We also ask parents and guardians to:

  1. Provide the medical staff with sufficient medication and related supplies to cover the full length of camp.
  2. Properly label all medications with the camper’s name and ensure the meds come in the original medication container. Please note that we do not accept pre-filled pill boxes.
  3. Notify medical staff at registration if there is a change in the medication dosage or schedule that is not reflected on the medication label.
  4. Please alert the medical staff at registration if your child has been given their morning medications as well as medications that are due before the evening meal, to ensure consistency in the medication schedule. Please make every effort to give them their morning and noon meds prior to leaving them at camp with us.
  5. Sign a medication sheet at registration, verifying that you agree with the medication administration schedule that the medical staff has prepared after speaking with you by phone prior to camp. The camp medical staff will contact you 1-2 weeks prior to camp to discuss any changes and to hopefully minimize the time you spend at registration.

What does a typical day at Camp COCO look like?

7:00 am           Rise and Shine!
8:00 am           Breakfast
9:00 am           Morning Activities

Campers will rotate between several organized activities including: fishing, canoeing, field sports, target sports, arts & crafts, outdoor nature, and horseback riding.
12:00 pm        Lunch, Clean cabin and/or Rest period
1:45 pm          Afternoon Activities
Campers will participate in activities including:  swimming, zip line, high ropes course, barnyard animals, special events, and more.
3:00 pm          Snack
3:45 pm          Continued Afternoon Activities
5:30 pm          Dinner
6:45 pm          Evening Activities
A special activity is planned for each night.  Some examples are pontoon boat rides, hay-rack rides, swimming party, glow-in-the-dark Frisbee, and of course the last night is always a dance party with a DJ.
9:00 pm          Meds & Beds for younger campers – Usually shower time to wash off the dirt.
                      Teen (13-17yo) Night Activities
Evening activities for the teens are organized/supervised game nights of some variety.
10:30 pm        Meds & Beds for all
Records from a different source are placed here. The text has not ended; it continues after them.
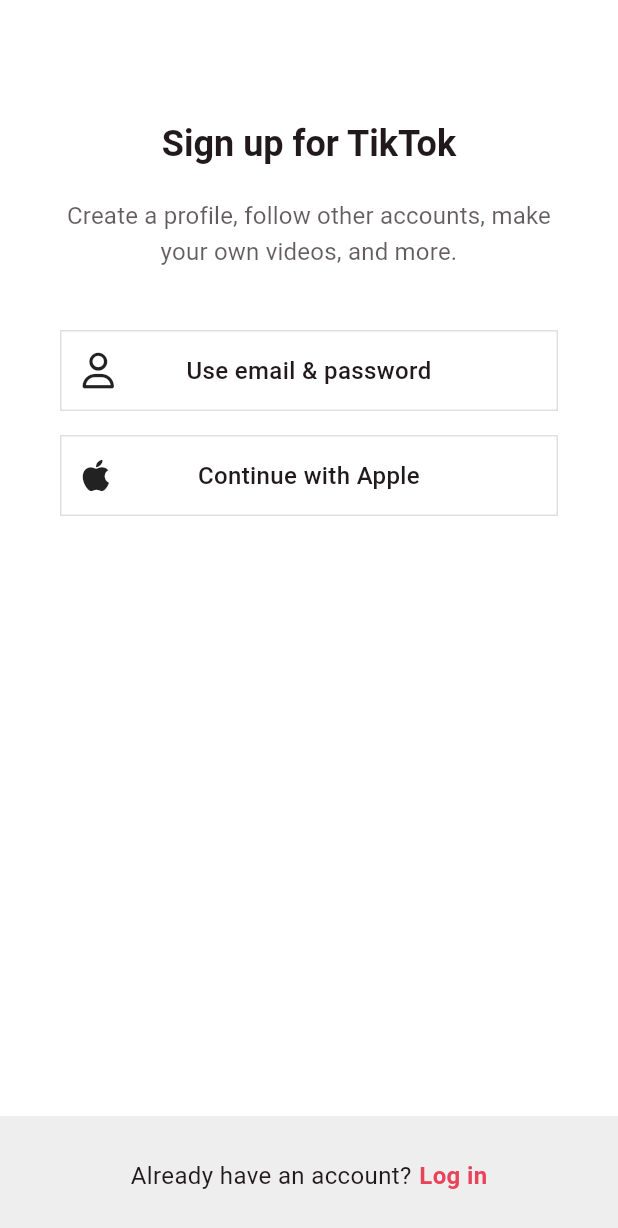
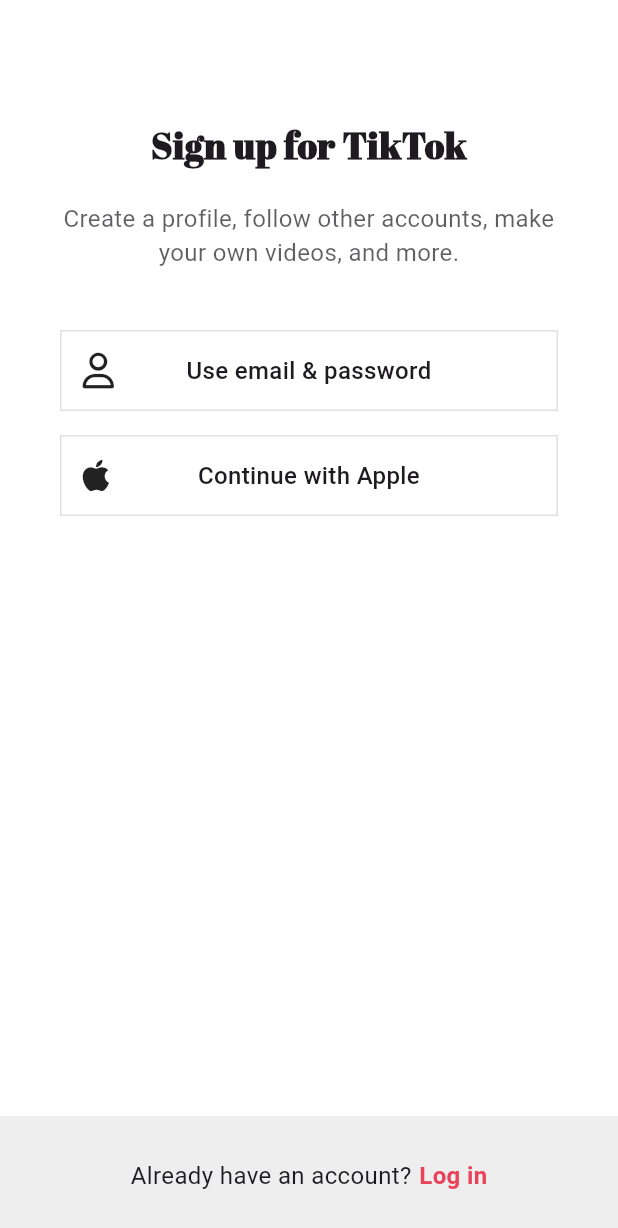
Before and after one commit to shs98ko/tiktok_clone, a Flutter app: the screen it shows after launch, on a phone screen of 412 x 824 dp. Shown: the top 1228 px of the screen. Run offline on Flutter 3.47's test engine with Material 3 defaults, Android fonts, the phone set to English and light mode, and no system bars; our stand-ins replace font_awesome_flutter, go_router, google_fonts, video_player, visibility_detector; Roboto replaces fonts that are missing (Itim).

Commit message:
Dark Mode_3 Google Fonts

```diff
--- a/lib/features/authentication/email_screen.dart
+++ b/lib/features/authentication/email_screen.dart
@@ -44,7 +44,7 @@ class _EmailScreenState extends State<EmailScreen> {
     super.dispose();
   }
 
-  String? _isEmailVaild() {
+  String? _isEmailValid() {
     if (_email.isEmpty) return null;
     final regExp = RegExp(
       r"^[a-zA-Z0-9.a-zA-Z0-9.!#$%&'*+-/=?^_`{|}~]+@[a-zA-Z0-9]+\.[a-zA-Z]+",
@@ -60,7 +60,7 @@ class _EmailScreenState extends State<EmailScreen> {
   }
 
   void _onSubmit() {
-    if (_email.isEmpty || _isEmailVaild() != null) return;
+    if (_email.isEmpty || _isEmailValid() != null) return;
     Navigator.of(
       context,
     ).push(MaterialPageRoute(builder: (context) => PasswordScreen()));
@@ -95,7 +95,7 @@ class _EmailScreenState extends State<EmailScreen> {
                 cursorColor: Theme.of(context).primaryColor,
                 decoration: InputDecoration(
                   hintText: "Email",
-                  errorText: _isEmailVaild(),
+                  errorText: _isEmailValid(),
                   enabledBorder: UnderlineInputBorder(
                     borderSide: BorderSide(color: Colors.grey.shade300),
                   ),
@@ -109,7 +109,7 @@ class _EmailScreenState extends State<EmailScreen> {
                 onTap: _onSubmit,
                 child: FormButton(
                   buttonText: "Next",
-                  disabled: _email.isEmpty || _isEmailVaild() != null,
+                  disabled: _email.isEmpty || _isEmailValid() != null,
                 ),
               ),
             ],
--- a/lib/features/authentication/login_screen.dart
+++ b/lib/features/authentication/login_screen.dart
@@ -4,7 +4,8 @@ import 'package:go_router/go_router.dart';
 import 'package:tiktok_clone/constants/gaps.dart';
 import 'package:tiktok_clone/constants/sizes.dart';
 import 'package:tiktok_clone/features/authentication/login_form_screen.dart';
-import 'package:tiktok_clone/features/authentication/widgets/auth_button.dart'; //feature-driven-architecture 기능 별로 구분하는 정리하는 구조
+import 'package:tiktok_clone/features/authentication/widgets/auth_button.dart';
+import 'package:tiktok_clone/utils.dart'; //feature-driven-architecture 기능 별로 구분하는 정리하는 구조
 
 class LoginScreen extends StatelessWidget {
   static String routeName = "login";
@@ -12,7 +13,8 @@ class LoginScreen extends StatelessWidget {
   const LoginScreen({super.key});
 
   void _onSignUpTap(BuildContext context) {
-    context.pop();
+    // context.pop();
+    Navigator.of(context).pop();
   }
 
   void _onEmailLoginTap(BuildContext context) {
--- a/lib/features/authentication/sign_up_screen.dart
+++ b/lib/features/authentication/sign_up_screen.dart
@@ -1,6 +1,7 @@
 import 'package:flutter/material.dart';
 import 'package:font_awesome_flutter/font_awesome_flutter.dart';
 import 'package:go_router/go_router.dart';
+import 'package:google_fonts/google_fonts.dart';
 import 'package:tiktok_clone/constants/gaps.dart';
 import 'package:tiktok_clone/constants/sizes.dart';
 import 'package:tiktok_clone/features/authentication/login_screen.dart';
@@ -15,7 +16,10 @@ class SignUpScreen extends StatelessWidget {
 
   // dart는 private, protected, public과 같은 접근 지정자 개념이 없기때문에 private기능을 쓰기위해 메서드, 프로퍼티명에 ‘_’을 붙힌다.
   void _onLoginTap(BuildContext context) async {
-    context.push(LoginScreen.routeName);
+    // context.push(LoginScreen.routeName);
+    Navigator.of(
+      context,
+    ).push(MaterialPageRoute(builder: (context) => const LoginScreen()));
   }
 
   void _onUsernameTap(BuildContext context) {
@@ -42,8 +46,11 @@ class SignUpScreen extends StatelessWidget {
         },
       ),
     ); */
-    context.pushNamed(UsernameScreen.routeName);
+    // context.pushNamed(UsernameScreen.routeName);
     //go : 뒤로가기 버튼이 사라지고 기존 스택관계를 끊고 스택이 0으로 초기화된다.
+    Navigator.of(
+      context,
+    ).push(MaterialPageRoute(builder: (context) => const UsernameScreen()));
   }
 
   @override
@@ -68,8 +75,11 @@ class SignUpScreen extends StatelessWidget {
                   Gaps.v80,
                   Text(
                     "Sign up for TikTok",
-                    style: Theme.of(context).textTheme.headlineSmall!.copyWith(
-                      fontWeight: FontWeight.w600,
+                    style: GoogleFonts.abrilFatface(
+                      textStyle: const TextStyle(
+                        fontSize: Sizes.size24,
+                        fontWeight: FontWeight.w700,
+                      ),
                     ),
                   ),
                   Gaps.v20,
@@ -77,7 +87,7 @@ class SignUpScreen extends StatelessWidget {
                     opacity: 0.7,
                     child: Text(
                       "Create a profile, follow other accounts, make your own videos, and more.",
-                      style: Theme.of(context).textTheme.titleMedium,
+                      style: TextStyle(fontSize: Sizes.size16),
                       textAlign: TextAlign.center,
                     ),
                   ),
--- a/lib/features/authentication/username_screen.dart
+++ b/lib/features/authentication/username_screen.dart
@@ -39,9 +39,9 @@ class _UsernameScreenState extends State<UsernameScreen> {
   //매개변수 context 필요없음; statefulwidget의 state 내부라면 어디서든 context를 사용가능하다
   void onEmailTap() {
     if (_username.isEmpty) return;
-    /* Navigator.of(context).push(
+    Navigator.of(context).push(
       MaterialPageRoute(builder: (context) => EmailScreen(username: _username)),
-    ); */
+    );
     // Navigator.pushNamed(
     //   context,
     //   EmailScreen.routeName,
@@ -49,10 +49,10 @@ class _UsernameScreenState extends State<UsernameScreen> {
     // );
     //Navigator.of(context).pushNamed로 라우팅된 화면 정보 보내는법
     //  - arguments를 이용한다
-    context.pushNamed(
+    /* context.pushNamed(
       EmailScreen.routeName,
       extra: EmailScreenArgs(username: _username),
-    );
+    ); */
   }
 
   @override
--- a/lib/main.dart
+++ b/lib/main.dart
@@ -2,6 +2,7 @@ import 'package:flutter/material.dart';
 import 'package:flutter/services.dart';
 import 'package:google_fonts/google_fonts.dart';
 import 'package:tiktok_clone/constants/sizes.dart';
+import 'package:tiktok_clone/features/authentication/sign_up_screen.dart';
 import 'package:tiktok_clone/router.dart';
 
 void main() async {
@@ -22,80 +23,14 @@ class TikTokApp extends StatelessWidget {
   // This widget is the root of your application.
   @override
   Widget build(BuildContext context) {
-    return MaterialApp.router(
-      routerConfig: router,
+    return MaterialApp(
+      // routerConfig: router,
       debugShowCheckedModeBanner: false,
       title: 'TikTok clone',
       themeMode: ThemeMode.system, //themeMode : 핸드폰한테 어떤 theme을 사용할지 알려주는 기능
       theme: ThemeData(
-        //모든 글자의 크기 굵기를 textTheme을 일관된 스타일을 사용하는 것이 좋다
-        //또한 특정 요소에 다른 설정을 하고 싶다면 .copywith를 사용하여 변경한다
         brightness: Brightness.light,
-        textTheme: TextTheme(
-          displayLarge: GoogleFonts.roboto(
-            fontSize: 97,
-            fontWeight: FontWeight.w300,
-            letterSpacing: -1.5,
-          ),
-          displayMedium: GoogleFonts.roboto(
-            fontSize: 61,
-            fontWeight: FontWeight.w300,
-            letterSpacing: -0.5,
-          ),
-          displaySmall: GoogleFonts.roboto(
-            fontSize: 48,
-            fontWeight: FontWeight.w400,
-          ),
-          headlineMedium: GoogleFonts.roboto(
-            fontSize: 34,
-            fontWeight: FontWeight.w400,
-            letterSpacing: 0.25,
-          ),
-          headlineSmall: GoogleFonts.roboto(
-            fontSize: 24,
-            fontWeight: FontWeight.w400,
-          ),
-          titleLarge: GoogleFonts.roboto(
-            fontSize: 20,
-            fontWeight: FontWeight.w500,
-            letterSpacing: 0.15,
-          ),
-          titleMedium: GoogleFonts.roboto(
-            fontSize: 16,
-            fontWeight: FontWeight.w400,
-            letterSpacing: 0.15,
-          ),
-          titleSmall: GoogleFonts.roboto(
-            fontSize: 14,
-            fontWeight: FontWeight.w500,
-            letterSpacing: 0.1,
-          ),
-          bodyLarge: GoogleFonts.roboto(
-            fontSize: 16,
-            fontWeight: FontWeight.w400,
-            letterSpacing: 0.5,
-          ),
-          bodyMedium: GoogleFonts.roboto(
-            fontSize: 14,
-            fontWeight: FontWeight.w400,
-            letterSpacing: 0.25,
-          ),
-          labelLarge: GoogleFonts.roboto(
-            fontSize: 14,
-            fontWeight: FontWeight.w500,
-            letterSpacing: 1.25,
-          ),
-          bodySmall: GoogleFonts.roboto(
-            fontSize: 12,
-            fontWeight: FontWeight.w400,
-            letterSpacing: 0.4,
-          ),
-          labelSmall: GoogleFonts.roboto(
-            fontSize: 10,
-            fontWeight: FontWeight.w400,
-            letterSpacing: 1.5,
-          ),
-        ),
+        textTheme: GoogleFonts.itimTextTheme(),
         colorScheme: ColorScheme.fromSeed(seedColor: Colors.black),
         scaffoldBackgroundColor: Colors.white,
         primaryColor: Color(0xFFE9435A),
@@ -123,6 +58,9 @@ class TikTokApp extends StatelessWidget {
       //모든 디자인, color, background등 같은 것들은 themeData에서 설정해주고 필요시 isDarkMode로 설정해주는 것이 좋다.
       darkTheme: ThemeData(
         brightness: Brightness.dark,
+        textTheme: GoogleFonts.itimTextTheme(
+          ThemeData(brightness: Brightness.dark).textTheme,
+        ),
         scaffoldBackgroundColor: Colors.black,
         primaryColor: Color(0xFFE9435A),
         bottomAppBarTheme: BottomAppBarThemeData(
@@ -130,6 +68,7 @@ class TikTokApp extends StatelessWidget {
           elevation: 0,
         ),
       ),
+      home: SignUpScreen(),
     );
   }
 }
```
How can parents help prevent our kiddo from becoming homesick? How does the camp handle it?

Every year, a few kids get homesick at camp. This is a normal part of being away from home and part of “growing up” as children gain independence. Camp may be very different from a child’s home environment – rooming with others, different food, etc. There are many ways you can help your child prepare for camp and reduce homesickness:

  1. Practice sleeping in a sleeping bag or tent at home and using a flashlight.
  2. Talk to your child about what they will get to do at camp.
  3. Send a favorite toy, pillow, or blanket to camp to help them stay connected to home.
  4. Avoid temptation to “make a deal” such as telling your child, “If you give camp a few days and don’t like it, I will come get you.” The offer to rescue your child is done with the best of intentions, but a child may focus on nothing else but how to make this happen and might not give camp a fair chance. Don’t feel guilty about encouraging your child to stay at camp.  This opportunity is the first step toward independence and plays an important role in their growth and development.

We have found that having children call their parent(s) usually makes homesickness worse. If a child is very homesick, the medical staff will call you to discuss how to proceed without upsetting your child. We care about your child and we want camp to be a good experience. We try very hard to help campers beat homesickness. We have found that homesickness lasts 1-2 days and usually sets in because they are tired, hungry or bored. Once they are rested, fed, and kept busy with activities, they usually feel better.

Our goal is to provide a safe, rewarding camp week for every participant and we will not tolerate any form of bullying. We want your child to feel safe and comfortable to contact any member of our medical staff to address anything that makes them feel uncomfortable. Every camper is important to us and we want them to leave camp feeling happy and that it was the “best week ever”!